*Your assignment*: Write out, exactly and in full, the records given below, but not their pictures.

[Front-end code change data]
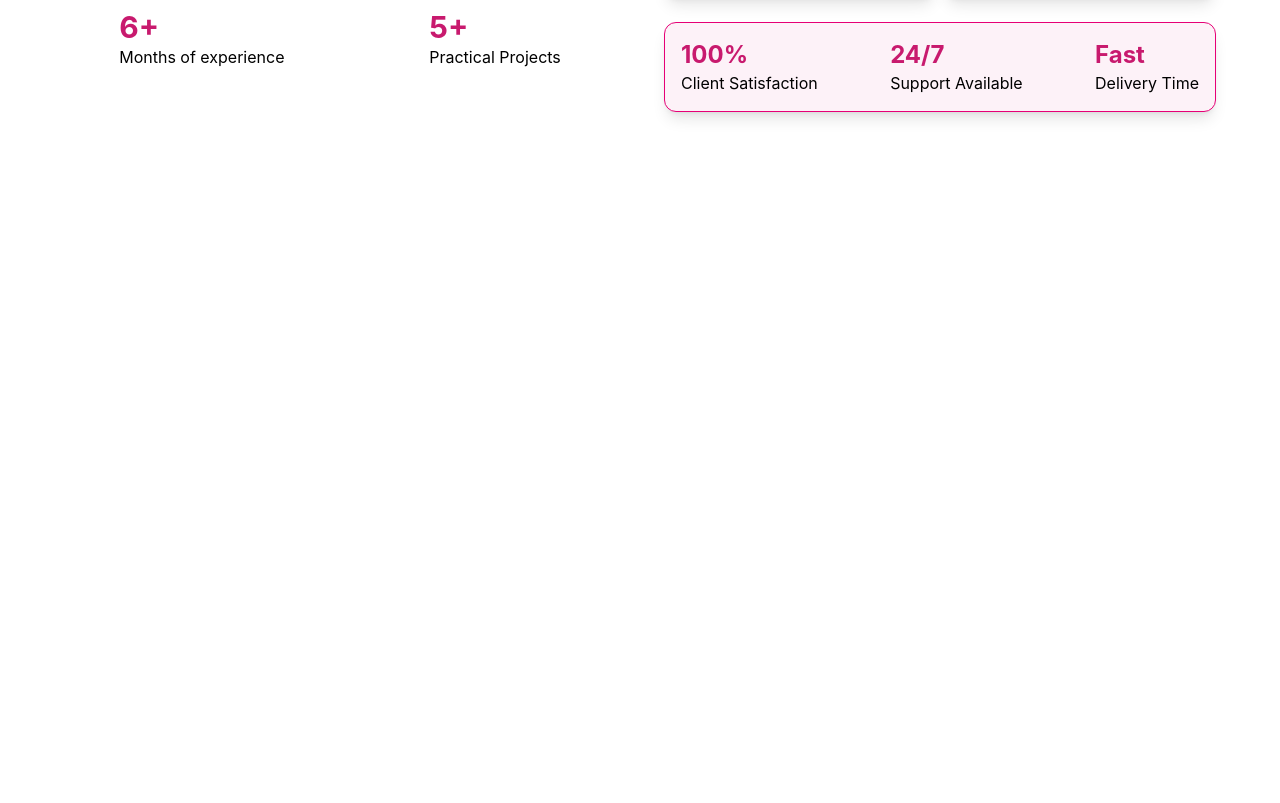
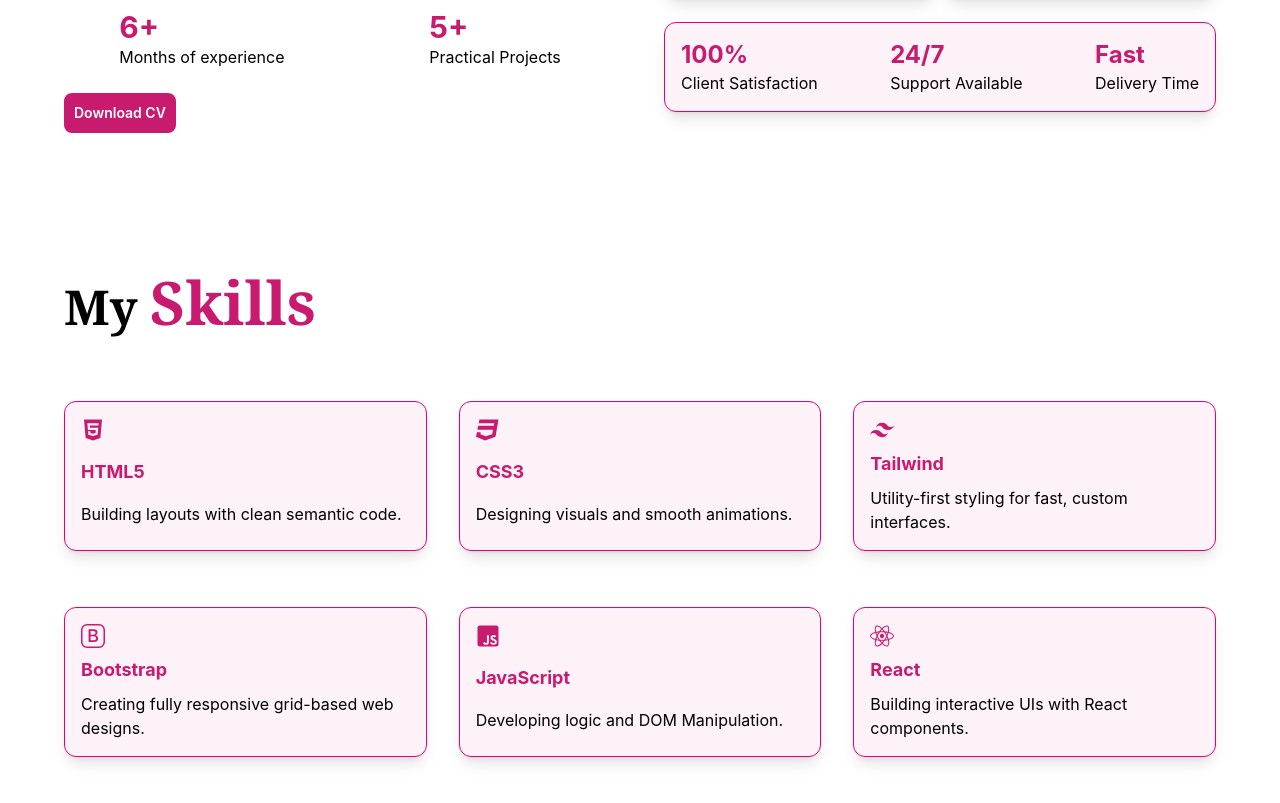
Before and after one commit to MARYCYNTHIA-NWANOKWARA/my-portfolio, a React (Vite) app: page / in a window 1280 px wide. Shown: the part 1191-1994 px from the top of the page. Before the commit the page ends 1351 px from the top, so only its background shows below. Built offline with nearby package versions, Linux system fonts and the light colour scheme.

Commit message:
Build Skills section with grid columns

```diff
--- a/src/App.jsx
+++ b/src/App.jsx
@@ -1,6 +1,7 @@
 import About from "./components/About"
 import Header from "./components/Header"
 import Home from "./components/Home"
+import Skills from "./components/Skills"
 
 
 function App() {
@@ -11,6 +12,7 @@ function App() {
       <Header/>
       <Home/>
       <About/>
+      <Skills/>
     </div>
   )
 }
--- a/src/components/About.jsx
+++ b/src/components/About.jsx
@@ -25,10 +25,12 @@ export default function About(){
                 </div>
              </div>
 
+             <button className="mt-6 border-2 text-sm border-[#c81a6e] px-2 py-2 font-semibold rounded-lg bg-[#c81a6e] text-white  hover:bg-white  hover:text-black transiton-all duration-300 cursor-pointer">Download CV</button>
+
            </div>
 
            <div className="mt-30">
-             <div className="flex gap-4 border bg-pink-50 text-pink-600 border-pink-600 p-4 rounded-xl mb-6 hover:scale-[1.03] transition-all shadow-lg">
+             <div className="flex gap-4 border bg-pink-50 text-pink-600 border-pink-600 p-4 rounded-xl mb-6 hover:scale-[1.03] transition-all duration-300 shadow-lg">
 
                 <h3 className="text-[#c81a6e] font-bold text-2xl"><FaCode/></h3>
                 <div className="grid gap-2">
@@ -39,20 +41,20 @@ export default function About(){
 
              <div className="grid grid-cols-2 gap-2">
 
-                 <div className="grid gap-2 border bg-pink-50 text-pink-600 border-pink-600 p-4 rounded-xl mb-6 hover:scale-[1.03] transition-all shadow-lg">
+                 <div className="grid gap-2 border bg-pink-50 text-pink-600 border-pink-600 p-4 rounded-xl mb-6 hover:scale-[1.03] transition-all duration-300 shadow-lg">
                     <h3 className="text-[#c81a6e] font-bold text-lg"><FaMagic/></h3>
                     <h2 className="text-[#c81a6e] font-bold text-lg">Clean Code</h2>
                     <p className="text-black">Writing maintainable well-documented code that scales.</p>
                  </div>
 
-                 <div className="grid gap-2 border bg-pink-50 text-pink-600 border-pink-600 p-4 rounded-xl mb-6 hover:scale-[1.03] transition-all shadow-lg">
+                 <div className="grid gap-2 border bg-pink-50 text-pink-600 border-pink-600 p-4 rounded-xl mb-6 hover:scale-[1.03] transition-all duration-300 shadow-lg">
                     <h3 className="text-[#c81a6e] font-bold text-lg"><FiMessageSquare/></h3>
                     <h2 className="text-[#c81a6e] font-bold text-lg">Communication</h2>
                     <p className="text-black">Clear updates, feedback and great teamwork.</p>
                  </div>
             </div>
 
-               <div className="flex  justify-between border bg-pink-50 text-pink-600 border-pink-600 p-4 rounded-xl mb-6 hover:scale-[1.03] transition-all shadow-lg">
+               <div className="flex  justify-between border bg-pink-50 text-pink-600 border-pink-600 p-4 rounded-xl mb-6 hover:scale-[1.03] transition-all duration-300 shadow-lg">
                      <div className="">
                         <h2 className="text-[#c81a6e] font-bold text-2xl">100%</h2>
                         <p className="text-black">Client Satisfaction</p>
--- /dev/null
+++ b/src/components/Skills.jsx
@@ -0,0 +1,43 @@
+import { BsBootstrap } from "react-icons/bs";
+import { FaCss3, FaHtml5, FaJsSquare, FaReact } from "react-icons/fa";
+import { SiTailwindcss } from "react-icons/si";
+
+export default function Skills(){
+    return(
+        <section className="mt-22 w-[90%] mx-auto py-6">
+            <h1 className="font-serif text-5xl font-semibold leading-tight mb-16">My <span className="text-[#c81a6e] text-6xl">Skills</span></h1>
+          <div className="grid grid-cols-1 md:grid-cols-2 lg:grid-cols-3 gap-8">
+            <div className="grid gap-2 border bg-pink-50 text-pink-600 border-pink-600 p-4 rounded-xl mb-6 hover:scale-[1.03] transition-all duration-300 shadow-lg">
+              <h2 className="text-[#c81a6e] font-bold text-2xl"><FaHtml5/></h2>
+              <h3 className="text-[#c81a6e] font-bold text-lg">HTML5</h3>
+              <p className="text-black">Building layouts with clean semantic code.</p>
+            </div>
+            <div className="grid gap-2 border bg-pink-50 text-pink-600 border-pink-600 p-4 rounded-xl mb-6 hover:scale-[1.03] transition-all duration-300 shadow-lg">
+              <h2 className="text-[#c81a6e] font-bold text-2xl"><FaCss3/></h2>
+              <h3 className="text-[#c81a6e] font-bold text-lg">CSS3</h3>
+              <p className="text-black">Designing visuals and smooth animations.</p>
+            </div>
+            <div className="grid gap-2 border bg-pink-50 text-pink-600 border-pink-600 p-4 rounded-xl mb-6 hover:scale-[1.03] transition-all duration-300 shadow-lg">
+              <h2 className="text-[#c81a6e] font-bold text-2xl"><SiTailwindcss/></h2>
+              <h3 className="text-[#c81a6e] font-bold text-lg">Tailwind</h3>
+              <p className="text-black">Utility-first styling for fast, custom interfaces.</p>
+            </div>
+            <div className="grid gap-2 border bg-pink-50 text-pink-600 border-pink-600 p-4 rounded-xl mb-6 hover:scale-[1.03] transition-all duration-300 shadow-lg">
+              <h2 className="text-[#c81a6e] font-bold text-2xl"><BsBootstrap/></h2>
+              <h3 className="text-[#c81a6e] font-bold text-lg">Bootstrap</h3>
+              <p className="text-black">Creating fully responsive grid-based web designs.</p>
+            </div>
+            <div className="grid gap-2 border bg-pink-50 text-pink-600 border-pink-600 p-4 rounded-xl mb-6 hover:scale-[1.03] transition-all duration-300 shadow-lg">
+              <h2 className="text-[#c81a6e] font-bold text-2xl"><FaJsSquare/></h2>
+              <h3 className="text-[#c81a6e] font-bold text-lg">JavaScript</h3>
+              <p className="text-black">Developing logic and DOM Manipulation.</p>
+            </div>
+            <div className="grid gap-2 border bg-pink-50 text-pink-600 border-pink-600 p-4 rounded-xl mb-6 hover:scale-[1.03] transition-all duration-300 shadow-lg">
+              <h2 className="text-[#c81a6e] font-bold text-2xl"><FaReact/></h2>
+              <h3 className="text-[#c81a6e] font-bold text-lg">React</h3>
+              <p className="text-black">Building interactive UIs with React components.</p>
+            </div>
+          </div>
+        </section>
+    )
+}
```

*Answer for the task*:
Before and after one commit to MARYCYNTHIA-NWANOKWARA/my-portfolio, a React (Vite) app: page / in a window 1280 px wide. Shown: the part 1191-1994 px from the top of the page. Before the commit the page ends 1351 px from the top, so only its background shows below. Built offline with nearby package versions, Linux system fonts and the light colour scheme.

Commit message:
Build Skills section with grid columns

```diff
--- a/src/App.jsx
+++ b/src/App.jsx
@@ -1,6 +1,7 @@
 import About from "./components/About"
 import Header from "./components/Header"
 import Home from "./components/Home"
+import Skills from "./components/Skills"
 
 
 function App() {
@@ -11,6 +12,7 @@ function App() {
       <Header/>
       <Home/>
       <About/>
+      <Skills/>
     </div>
   )
 }
--- a/src/components/About.jsx
+++ b/src/components/About.jsx
@@ -25,10 +25,12 @@ export default function About(){
                 </div>
              </div>
 
+             <button className="mt-6 border-2 text-sm border-[#c81a6e] px-2 py-2 font-semibold rounded-lg bg-[#c81a6e] text-white  hover:bg-white  hover:text-black transiton-all duration-300 cursor-pointer">Download CV</button>
+
            </div>
 
            <div className="mt-30">
-             <div className="flex gap-4 border bg-pink-50 text-pink-600 border-pink-600 p-4 rounded-xl mb-6 hover:scale-[1.03] transition-all shadow-lg">
+             <div className="flex gap-4 border bg-pink-50 text-pink-600 border-pink-600 p-4 rounded-xl mb-6 hover:scale-[1.03] transition-all duration-300 shadow-lg">
 
                 <h3 className="text-[#c81a6e] font-bold text-2xl"><FaCode/></h3>
                 <div className="grid gap-2">
@@ -39,20 +41,20 @@ export default function About(){
 
              <div className="grid grid-cols-2 gap-2">
 
-                 <div className="grid gap-2 border bg-pink-50 text-pink-600 border-pink-600 p-4 rounded-xl mb-6 hover:scale-[1.03] transition-all shadow-lg">
+                 <div className="grid gap-2 border bg-pink-50 text-pink-600 border-pink-600 p-4 rounded-xl mb-6 hover:scale-[1.03] transition-all duration-300 shadow-lg">
                     <h3 className="text-[#c81a6e] font-bold text-lg"><FaMagic/></h3>
                     <h2 className="text-[#c81a6e] font-bold text-lg">Clean Code</h2>
                     <p className="text-black">Writing maintainable well-documented code that scales.</p>
                  </div>
 
-                 <div className="grid gap-2 border bg-pink-50 text-pink-600 border-pink-600 p-4 rounded-xl mb-6 hover:scale-[1.03] transition-all shadow-lg">
+                 <div className="grid gap-2 border bg-pink-50 text-pink-600 border-pink-600 p-4 rounded-xl mb-6 hover:scale-[1.03] transition-all duration-300 shadow-lg">
                     <h3 className="text-[#c81a6e] font-bold text-lg"><FiMessageSquare/></h3>
                     <h2 className="text-[#c81a6e] font-bold text-lg">Communication</h2>
                     <p className="text-black">Clear updates, feedback and great teamwork.</p>
                  </div>
             </div>
 
-               <div className="flex  justify-between border bg-pink-50 text-pink-600 border-pink-600 p-4 rounded-xl mb-6 hover:scale-[1.03] transition-all shadow-lg">
+               <div className="flex  justify-between border bg-pink-50 text-pink-600 border-pink-600 p-4 rounded-xl mb-6 hover:scale-[1.03] transition-all duration-300 shadow-lg">
                      <div className="">
                         <h2 className="text-[#c81a6e] font-bold text-2xl">100%</h2>
                         <p className="text-black">Client Satisfaction</p>
--- /dev/null
+++ b/src/components/Skills.jsx
@@ -0,0 +1,43 @@
+import { BsBootstrap } from "react-icons/bs";
+import { FaCss3, FaHtml5, FaJsSquare, FaReact } from "react-icons/fa";
+import { SiTailwindcss } from "react-icons/si";
+
+export default function Skills(){
+    return(
+        <section className="mt-22 w-[90%] mx-auto py-6">
+            <h1 className="font-serif text-5xl font-semibold leading-tight mb-16">My <span className="text-[#c81a6e] text-6xl">Skills</span></h1>
+          <div className="grid grid-cols-1 md:grid-cols-2 lg:grid-cols-3 gap-8">
+            <div className="grid gap-2 border bg-pink-50 text-pink-600 border-pink-600 p-4 rounded-xl mb-6 hover:scale-[1.03] transition-all duration-300 shadow-lg">
+              <h2 className="text-[#c81a6e] font-bold text-2xl"><FaHtml5/></h2>
+              <h3 className="text-[#c81a6e] font-bold text-lg">HTML5</h3>
+              <p className="text-black">Building layouts with clean semantic code.</p>
+            </div>
+            <div className="grid gap-2 border bg-pink-50 text-pink-600 border-pink-600 p-4 rounded-xl mb-6 hover:scale-[1.03] transition-all duration-300 shadow-lg">
+              <h2 className="text-[#c81a6e] font-bold text-2xl"><FaCss3/></h2>
+              <h3 className="text-[#c81a6e] font-bold text-lg">CSS3</h3>
+              <p className="text-black">Designing visuals and smooth animations.</p>
+            </div>
+            <div className="grid gap-2 border bg-pink-50 text-pink-600 border-pink-600 p-4 rounded-xl mb-6 hover:scale-[1.03] transition-all duration-300 shadow-lg">
+              <h2 className="text-[#c81a6e] font-bold text-2xl"><SiTailwindcss/></h2>
+              <h3 className="text-[#c81a6e] font-bold text-lg">Tailwind</h3>
+              <p className="text-black">Utility-first styling for fast, custom interfaces.</p>
+            </div>
+            <div className="grid gap-2 border bg-pink-50 text-pink-600 border-pink-600 p-4 rounded-xl mb-6 hover:scale-[1.03] transition-all duration-300 shadow-lg">
+              <h2 className="text-[#c81a6e] font-bold text-2xl"><BsBootstrap/></h2>
+              <h3 className="text-[#c81a6e] font-bold text-lg">Bootstrap</h3>
+              <p className="text-black">Creating fully responsive grid-based web designs.</p>
+            </div>
+            <div className="grid gap-2 border bg-pink-50 text-pink-600 border-pink-600 p-4 rounded-xl mb-6 hover:scale-[1.03] transition-all duration-300 shadow-lg">
+              <h2 className="text-[#c81a6e] font-bold text-2xl"><FaJsSquare/></h2>
+              <h3 className="text-[#c81a6e] font-bold text-lg">JavaScript</h3>
+              <p className="text-black">Developing logic and DOM Manipulation.</p>
+            </div>
+            <div className="grid gap-2 border bg-pink-50 text-pink-600 border-pink-600 p-4 rounded-xl mb-6 hover:scale-[1.03] transition-all duration-300 shadow-lg">
+              <h2 className="text-[#c81a6e] font-bold text-2xl"><FaReact/></h2>
+              <h3 className="text-[#c81a6e] font-bold text-lg">React</h3>
+              <p className="text-black">Building interactive UIs with React components.</p>
+            </div>
+          </div>
+        </section>
+    )
+}
```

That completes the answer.